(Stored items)
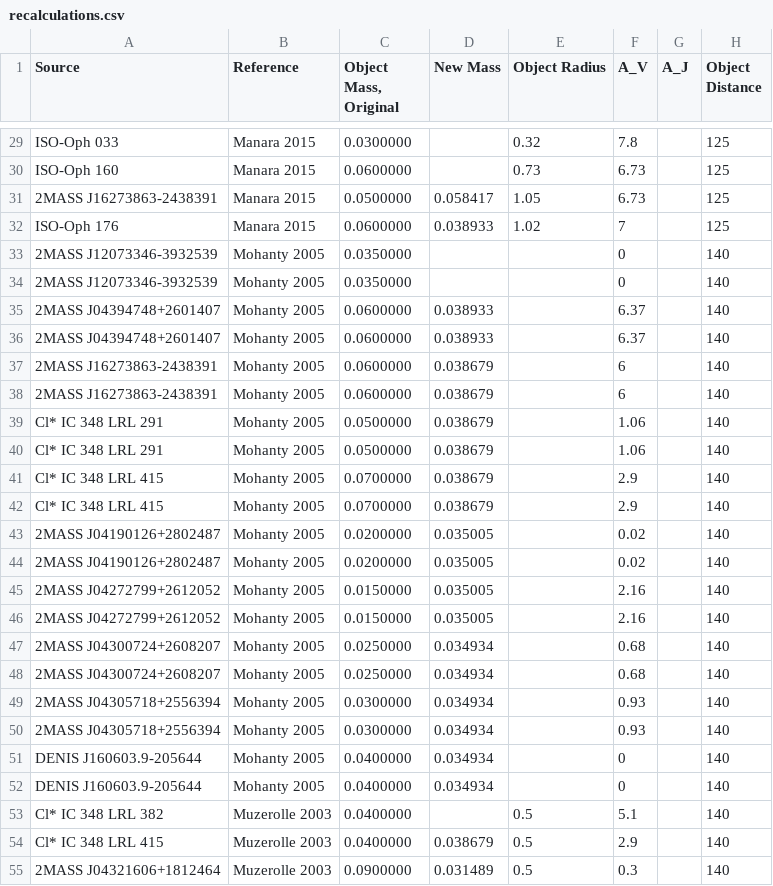
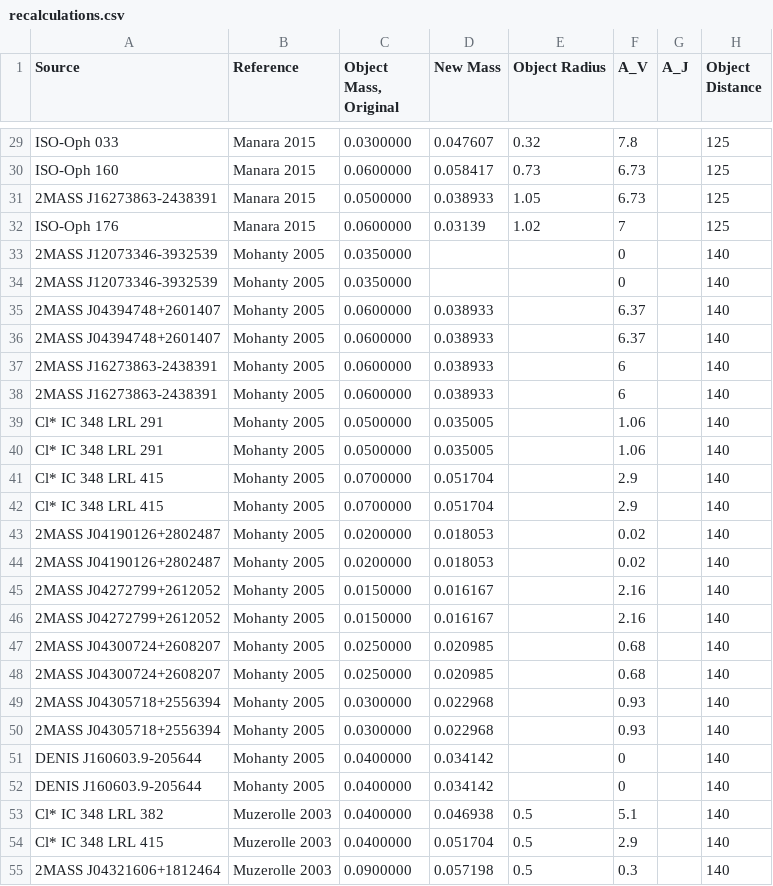
Before and after one commit to kfollette/Follette-group, a CSV file: AccDB/AccRates/recalculations.csv, drawn as a sheet; only a part is shown, gaps mark what is left out; the diff covers the shown part only; the diff names each change by its address in the sheet, - before the commit and + after, or states it on an @@ line.

```diff
--- a/AccDB/AccRates/recalculations.csv
+++ b/AccDB/AccRates/recalculations.csv
-D29 (New Mass): (empty)
+D29 (New Mass): 0.047607
-D30 (New Mass): (empty)
+D30 (New Mass): 0.058417
-D31 (New Mass): 0.058417
+D31 (New Mass): 0.038933
-D32 (New Mass): 0.038933
+D32 (New Mass): 0.03139
-D37:D38 (New Mass): 0.038679
+D37:D38 (New Mass): 0.038933
-D39:D40 (New Mass): 0.038679
+D39:D40 (New Mass): 0.035005
-D41:D42 (New Mass): 0.038679
+D41:D42 (New Mass): 0.051704
-D43:D44 (New Mass): 0.035005
+D43:D44 (New Mass): 0.018053
-D45:D46 (New Mass): 0.035005
+D45:D46 (New Mass): 0.016167
-D47:D48 (New Mass): 0.034934
+D47:D48 (New Mass): 0.020985
-D49:D50 (New Mass): 0.034934
+D49:D50 (New Mass): 0.022968
-D51:D52 (New Mass): 0.034934
+D51:D52 (New Mass): 0.034142
-D53 (New Mass): (empty)
+D53 (New Mass): 0.046938
-D54 (New Mass): 0.038679
+D54 (New Mass): 0.051704
-D55 (New Mass): 0.031489
+D55 (New Mass): 0.057198
```
Also changed, not shown: 161 edited cells elsewhere in this file.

What the task requires →
Give the entries above again, exactly as written and free of images.

Task answer →
Before and after one commit to kfollette/Follette-group, a CSV file: AccDB/AccRates/recalculations.csv, drawn as a sheet; only a part is shown, gaps mark what is left out; the diff covers the shown part only; the diff names each change by its address in the sheet, - before the commit and + after, or states it on an @@ line.

```diff
--- a/AccDB/AccRates/recalculations.csv
+++ b/AccDB/AccRates/recalculations.csv
-D29 (New Mass): (empty)
+D29 (New Mass): 0.047607
-D30 (New Mass): (empty)
+D30 (New Mass): 0.058417
-D31 (New Mass): 0.058417
+D31 (New Mass): 0.038933
-D32 (New Mass): 0.038933
+D32 (New Mass): 0.03139
-D37:D38 (New Mass): 0.038679
+D37:D38 (New Mass): 0.038933
-D39:D40 (New Mass): 0.038679
+D39:D40 (New Mass): 0.035005
-D41:D42 (New Mass): 0.038679
+D41:D42 (New Mass): 0.051704
-D43:D44 (New Mass): 0.035005
+D43:D44 (New Mass): 0.018053
-D45:D46 (New Mass): 0.035005
+D45:D46 (New Mass): 0.016167
-D47:D48 (New Mass): 0.034934
+D47:D48 (New Mass): 0.020985
-D49:D50 (New Mass): 0.034934
+D49:D50 (New Mass): 0.022968
-D51:D52 (New Mass): 0.034934
+D51:D52 (New Mass): 0.034142
-D53 (New Mass): (empty)
+D53 (New Mass): 0.046938
-D54 (New Mass): 0.038679
+D54 (New Mass): 0.051704
-D55 (New Mass): 0.031489
+D55 (New Mass): 0.057198
```
Also changed, not shown: 161 edited cells elsewhere in this file.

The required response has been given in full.